it blooms on skin. Liz has used immortelle again, this time for its sombre
tobacco-like aroma that mingles so alluringly with the olibanum and bitter
cistus lying provocatively in the base. A basmati rice facet rises through the
notes and simmers gently into the drydown, warm and sweet and very comforting.
It’s an artful and creative composition; streamlined and blended with an eye
for effect, drama and beauty. Each of the notes has its place yet they lock
into one another and move smoothly, blurring themselves into a perfect perfume
rhythm.
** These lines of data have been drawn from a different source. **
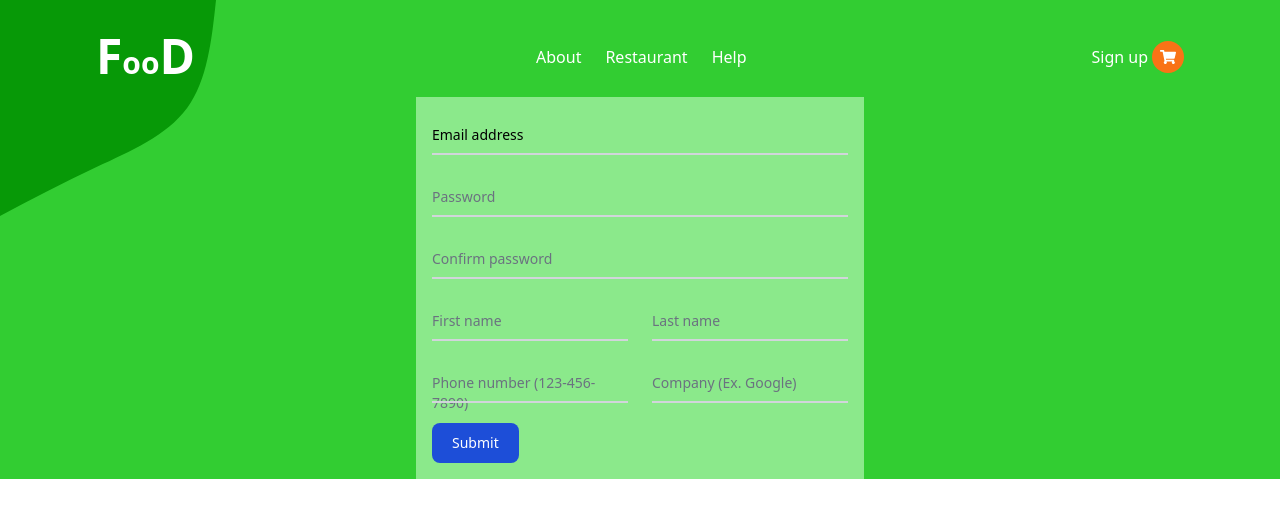
Repository: KhushiCode14/FoodWeb
Page: /signUp (app in frontend/)
These files come from the project's save history. The page is drawn as it stood at one moment and after the next save; the edit follows.
The browser window is 1280 px wide. The pictures show the whole page.
The project was rebuilt for these pictures with package versions that can differ from the ones it lists, and the page was loaded fresh each time. Also part of the build but not shown: frontend/src/Pages/Home.tsx, frontend/src/components/Home/SignIn.tsx, frontend/src/components/Home/Cart.tsx.

Above is the page before, as saved 2024-09-20 20:02:46.

After the next save:
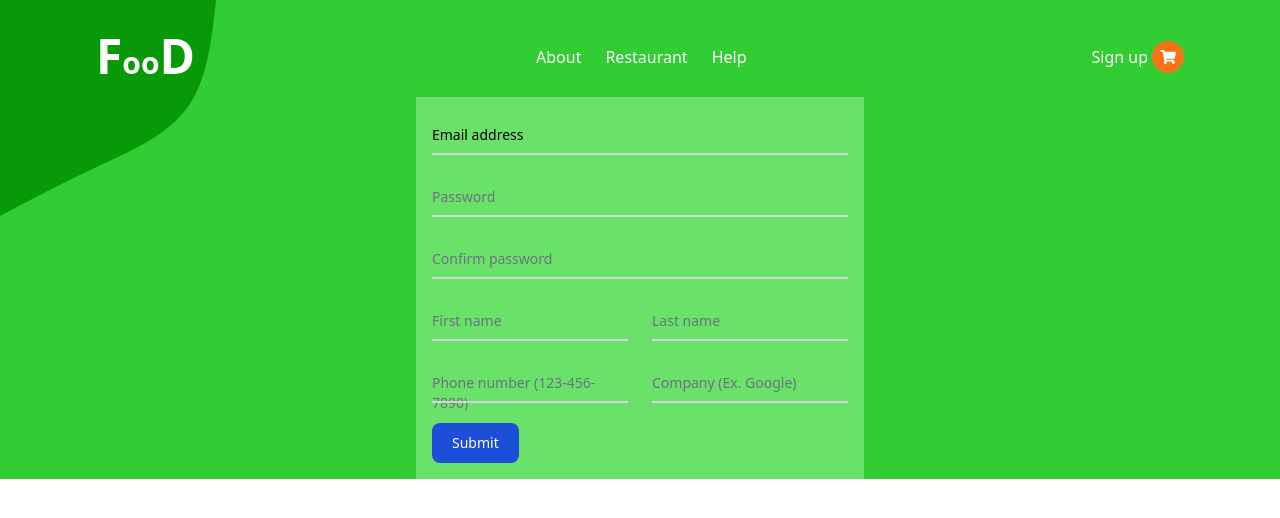
Saved 6 s later.
--- a/frontend/src/components/Home/SignUp.tsx
+++ b/frontend/src/components/Home/SignUp.tsx
@@ -22,7 +22,7 @@ const FormComponent: React.FC = () => {
   };
 
   return (
-    <form className="max-w-md mx-auto bg-[#8be98b] p-4 " onSubmit={handleSubmit} >
+    <form className="max-w-md mx-auto bg-[#6ae26a] p-4 " onSubmit={handleSubmit} >
       <div className="relative z-0 w-full mb-5 group ">
         <input
           type="email"
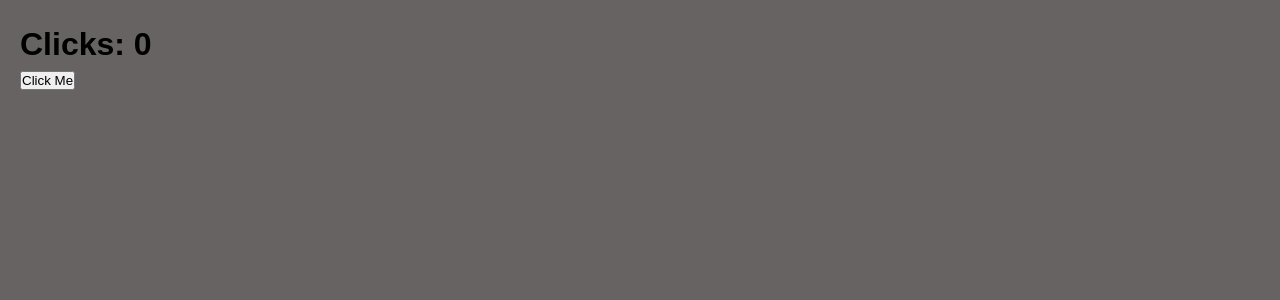
Repository: MeekyBerry/Chasing-Clicks
Page: / (app in chasing-clicks/)
The author's editor kept a copy of each file at every save. The page is drawn from the files as they stood at one save, then again after the next save.
The browser window is 1280 px wide. The pictures show the whole page.
The project was rebuilt for these pictures with package versions that can differ from the ones it lists, and the page was loaded fresh each time.

Above is the page before, as saved 2023-04-14 18:24:30.

### chasing-clicks/public/index.html
<!DOCTYPE html>
<html lang="en">
  <head>
    <meta charset="utf-8" />
    <link rel="icon" href="%PUBLIC_URL%/favicon.ico" />
    <meta name="viewport" content="width=device-width, initial-scale=1" />
    <meta name="theme-color" content="#000000" />
    <meta
      name="description"
      content="Web site created using create-react-app"
    />
    <link rel="apple-touch-icon" href="%PUBLIC_URL%/logo192.png" />
    <!--
      manifest.json provides metadata used when your web app is installed on a
      user's mobile device or desktop. See https://developers.google.com/web/fundamentals/web-app-manifest/
    -->
    <link rel="manifest" href="%PUBLIC_URL%/manifest.json" />
    <!--
      Notice the use of %PUBLIC_URL% in the tags above.
      It will be replaced with the URL of the `public` folder during the build.
      Only files inside the `public` folder can be referenced from the HTML.

      Unlike "/favicon.ico" or "favicon.ico", "%PUBLIC_URL%/favicon.ico" will
      work correctly both with client-side routing and a non-root public URL.
      Learn how to configure a non-root public URL by running `npm run build`.
    -->
    <title>Chasing The Clicks</title>
  </head>
  <body>
    <noscript>You need to enable JavaScript to run this app.</noscript>
    <div id="root"></div>
    <!--
      This HTML file is a template.
      If you open it directly in the browser, you will see an empty page.

      You can add webfonts, meta tags, or analytics to this file.
      The build step will place the bundled scripts into the <body> tag.

      To begin the development, run `npm start` or `yarn start`.
      To create a production bundle, use `npm run build` or `yarn build`.
    -->
  </body>
</html>

### chasing-clicks/src/App.js
// import "./App.css";
import React, { useEffect, useState } from "react";
// import { ErrorBoundary } from "react-error-boundary";
// import ErrorFallback from "./components/fallback";
// import ClickCounter from "./components/clicks";
import "../src/styles/main.css";

// function App() {
//   return (
//     <ErrorBoundary FallbackComponent={ErrorFallback}>
//       <div className="app">
//         <ClickCounter />
//       </div>
//     </ErrorBoundary>
//   );
// }

    // Build a web page  with a clickable button and a click count. Every time that the button is clicked, the number increases by 1. When the web page is refreshed, the click count number should reflect all previous clicks. That means, refreshing the page should not reset the count to 0 or any other default number. show on the web page the distribution of clicks by geography with a map using ipapi


function App() {
  const [count, setCount] = useState(() => {
  const value = localStorage.getItem("count");
  return value !== null ? JSON.parse(value) : 0;
});

// const [clicksByLocation, setClicksByLocation] = useState(() => {
//   const value = localStorage.getItem("clicksByLocation");
//   return value !== null ? JSON.parse(value) : {};
// });

useEffect(() => {
  const savedCount = JSON.parse(localStorage.getItem("count"));

  if (savedCount) {
    setCount(savedCount);
  }

//   const savedClicksByLocation = JSON.parse(localStorage.getItem("clicksByLocation"));

//   if (savedClicksByLocation) {
//     setClicksByLocation(savedClicksByLocation);
//   }
}, []);

useEffect(() => {
  localStorage.setItem("count", JSON.stringify(count));

  // localStorage.setItem("clicksByLocation", JSON.stringify(clicksByLocation));
}, [count]);

const incrementCount = () => {
  setCount(count + 1);

  // fetch("https://ipapi.co/json/")
  //   .then((response) => response.json())
  //   .then((data) => {
  //     const { country_name } = data;
  //     console.log(country_name);

      // setClicksByLocation({
      //   ...clicksByLocation,
      //   [country_name]: clicksByLocation[country_name] + 1 || 1,
      // });
    // }
  // );
};

return (
  <div className="app">
    <h1>Clicks: {count}</h1>
    <button onClick={incrementCount}>Click Me</button>
    {/* <h2>Clicks by Location</h2>
    <ul>
      {Object.keys(clicksByLocation).map((country) => (
        <li key={country}>
          {/* {country}: {clicksByLocation[country]} */}
        {/* </li> */}
      {/* // ))} */}
    {/* </ul>  */}
 </div>
);
}

export default App;

### chasing-clicks/src/styles/main.css
:root {
  --color-primary: #0C0404;
  --color-secondary: #F5FEFD;
  --color-primary-light: #696969;
  --color-secondary-light: #F8F8FF;
  --color-primary-lighter: #666362;
  --color-secondary-lighter: #555555;
}

*,
*::before,
*::after {
  box-sizing: border-box;
  padding: 0;
  margin: 0;
}

html {
  font-size: 62.5%;
}

.app {
  font-family: "Fira Sans", sans-serif;
  font-size: 1.6rem;
  font-weight: 400;
  line-height: 1.5;
  background-color: var(--color-primary-lighter);
  width: 100%;
  min-height: 100vh;
  padding: 2rem;
}

.click {
  display: flex;
  flex-direction: column;
  justify-content: center;
  align-items: center;
  min-height: 100vh;
  width: 100%;
}
.click--title {
  font-size: 2.5rem;
  font-weight: 600;
  font-family: "Fira Sans";
  color: var(--color-secondary);
  margin-bottom: 1rem;
  text-transform: capitalize;
}
.click--text {
  margin-bottom: 0.5rem;
  font-style: oblique;
  font-size: 1.5rem;
  font-family: "Oxygen";
  color: var(--color-secondary-light);
}
.click--text__count {
  font-size: 3rem;
  font-weight: 900;
  font-family: "Fira Sans";
  color: var(--color-primary);
  font-style: normal !important;
  margin: 0 0.5rem;
}
.click--text__location {
  font-size: 1.8rem;
  font-weight: 900;
  font-family: "Fira Sans";
  font-style: normal !important;
  color: var(--color-primary);
  text-transform: capitalize;
}
.click--text__location__mark {
  font-size: 1.8rem;
  font-weight: 900;
  font-family: "Fira Sans";
  font-style: normal !important;
}
.click--btn {
  padding: 1rem;
  border: none;
  background-color: var(--color-primary);
  color: var(--color-secondary);
  font-size: 1.3rem;
  font-weight: 600;
  font-family: "Oxygen" monospace;
  text-transform: uppercase;
  border-radius: 0.5rem;
  cursor: pointer;
  transition: all 0.3s ease-in-out;
  animation: heartbeat 1.5s ease-in-out infinite;
}
.click--btn:hover, .click--btn:active {
  background-color: var(--color-primary-light);
  color: var(--color-secondary-light);
}
.click--btn:focus {
  outline: none;
}
.click--map {
  width: 80%;
  height: 25rem;
  margin: 2rem auto;
  border-radius: 0.5rem;
}
.click--locationCount {
  font-size: 1.5rem;
  background-color: var(--color-primary-light);
  padding: 1rem;
  border-radius: 0.5rem;
  margin-bottom: 1rem;
  width: 90%;
  display: flex;
  flex-direction: column;
  justify-content: center;
  align-items: center;
  gap: 1rem;
}
.click--locationCount__head {
  font-size: 2rem;
  font-weight: 600;
  font-family: "Fira Sans";
  color: var(--color-secondary);
  text-transform: capitalize;
  border-bottom: 1px solid var(--color-secondary-light);
}
.click--locationCount__list {
  width: 100%;
  display: flex;
  flex-direction: column;
  justify-content: center;
  align-items: center;
  gap: 1rem;
  padding: 0.5rem;
}
.click--locationCount__list--container {
  width: 100%;
  display: flex;
  justify-content: space-between;
  align-items: center;
  gap: 1rem;
  padding: 0.5rem;
  border-bottom: 1px solid var(--color-secondary-light);
}
.click--locationCount__list--container__title {
  font-size: 1.5rem;
  font-family: "Fira Sans";
  color: var(--color-secondary);
  text-transform: capitalize;
}
.click--locationCount__list__item {
  display: flex;
  justify-content: space-between;
  align-items: center;
  gap: 1rem;
  padding: 0.5rem;
  border-bottom: 1px solid var(--color-secondary-light);
  width: 100%;
  text-align: center;
  font-family: "Fira Sans";
}
.click--locationCount__list__item__location {
  font-size: 1.3rem;
  color: var(--color-secondary-light);
  text-transform: capitalize;
}
.click--locationCount__list__item__count {
  font-size: 1.8rem;
  color: var(--color-secondary);
  font-weight: 600;
}

@keyframes heartbeat {
  0% {
    transform: scale(1);
  }
  20% {
    transform: scale(1.1);
  }
  40% {
    transform: scale(1);
  }
  60% {
    transform: scale(1.1);
  }
  80% {
    transform: scale(1);
  }
  100% {
    transform: scale(1);
  }
}/*# sourceMappingURL=main_20230413181108.css.map */

Loaded but not shown: chasing-clicks/src/index.js (common file); chasing-clicks/src/index.css (common file); chasing-clicks/src/reportWebVitals.js (common file)

After the next save:
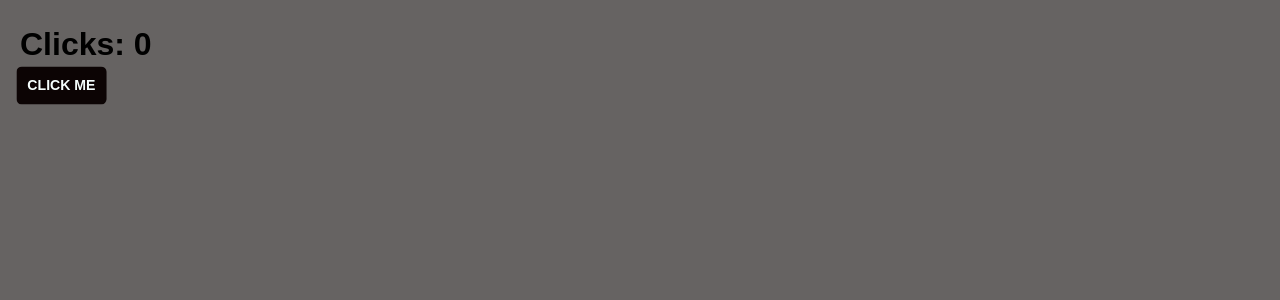
Saved 50 s later.
--- a/chasing-clicks/src/App.js
+++ b/chasing-clicks/src/App.js
@@ -69,7 +69,7 @@ const incrementCount = () => {
 return (
   <div className="app">
     <h1>Clicks: {count}</h1>
-    <button onClick={incrementCount}>Click Me</button>
+    <button onClick={incrementCount} className="click--btn">Click Me</button>
     {/* <h2>Clicks by Location</h2>
     <ul>
       {Object.keys(clicksByLocation).map((country) => (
I have smelt a number of niche scents recently where the notes,
beautiful as they are, seem to be spinning in air, unable to connect to other
elements in the formulae. The simplicity hurts.
What I love
about this particular scent is that it’s not a slavish Egyptian style oriental per
se but homage to the idea of Egypt.
It’s a little like the huge mania that gripped the world for all things
Egyptian after the discovery of Tutankhamen’s tomb by Howard Carter in 1922.
Fragrances, jewellery, fashions, movies and literature were all influenced by
the obsession for Egyptology, mingled with the then art style of Art Deco. Everybody
wanted an echo of the Old Kingdoms, the style, golden and monumental, the
mummies, the treasures, pyramids and strange gods. But on Western, sanitised
terms, safe and gorgeous, far removed from the reality of canopic jars and
Anubis is an Egyptian dream scent, a fantasy of
influences and scented outcomes. I have moved away from orientals in the last
five years or so, I just can’t take a chance with the severity of my migraine
attacks. I used to adore them and drowned in their effulgence. As the god once
weighed the human heart for worthiness, Anubis
balances out decadence with pragmatism, sex with promises, reality with molten
Tobacco Rose is my pick of Liz Moore’s three wonderful
fragrances, but then I am biased about all things rosaceous. It is an earthy, slutty
rose and such a delight to find a scent that makes me examine again my love for
this most fickle harlot of floral design. I am wearing it again tonight in the
still of a dimly lit room. My apartment is exquisitely quiet. I am beautifully
tired and my wrists smell of cigars stubbed out in rose jam. How bloody
fantastic is that…?
Liz will be launching her three Papillon
fragrances on June 21st 2014, Midsummer’s Day which Liz hopes (and I
do too…) will be an auspicious day for her and Papillon. I wish her all the
luck in the world.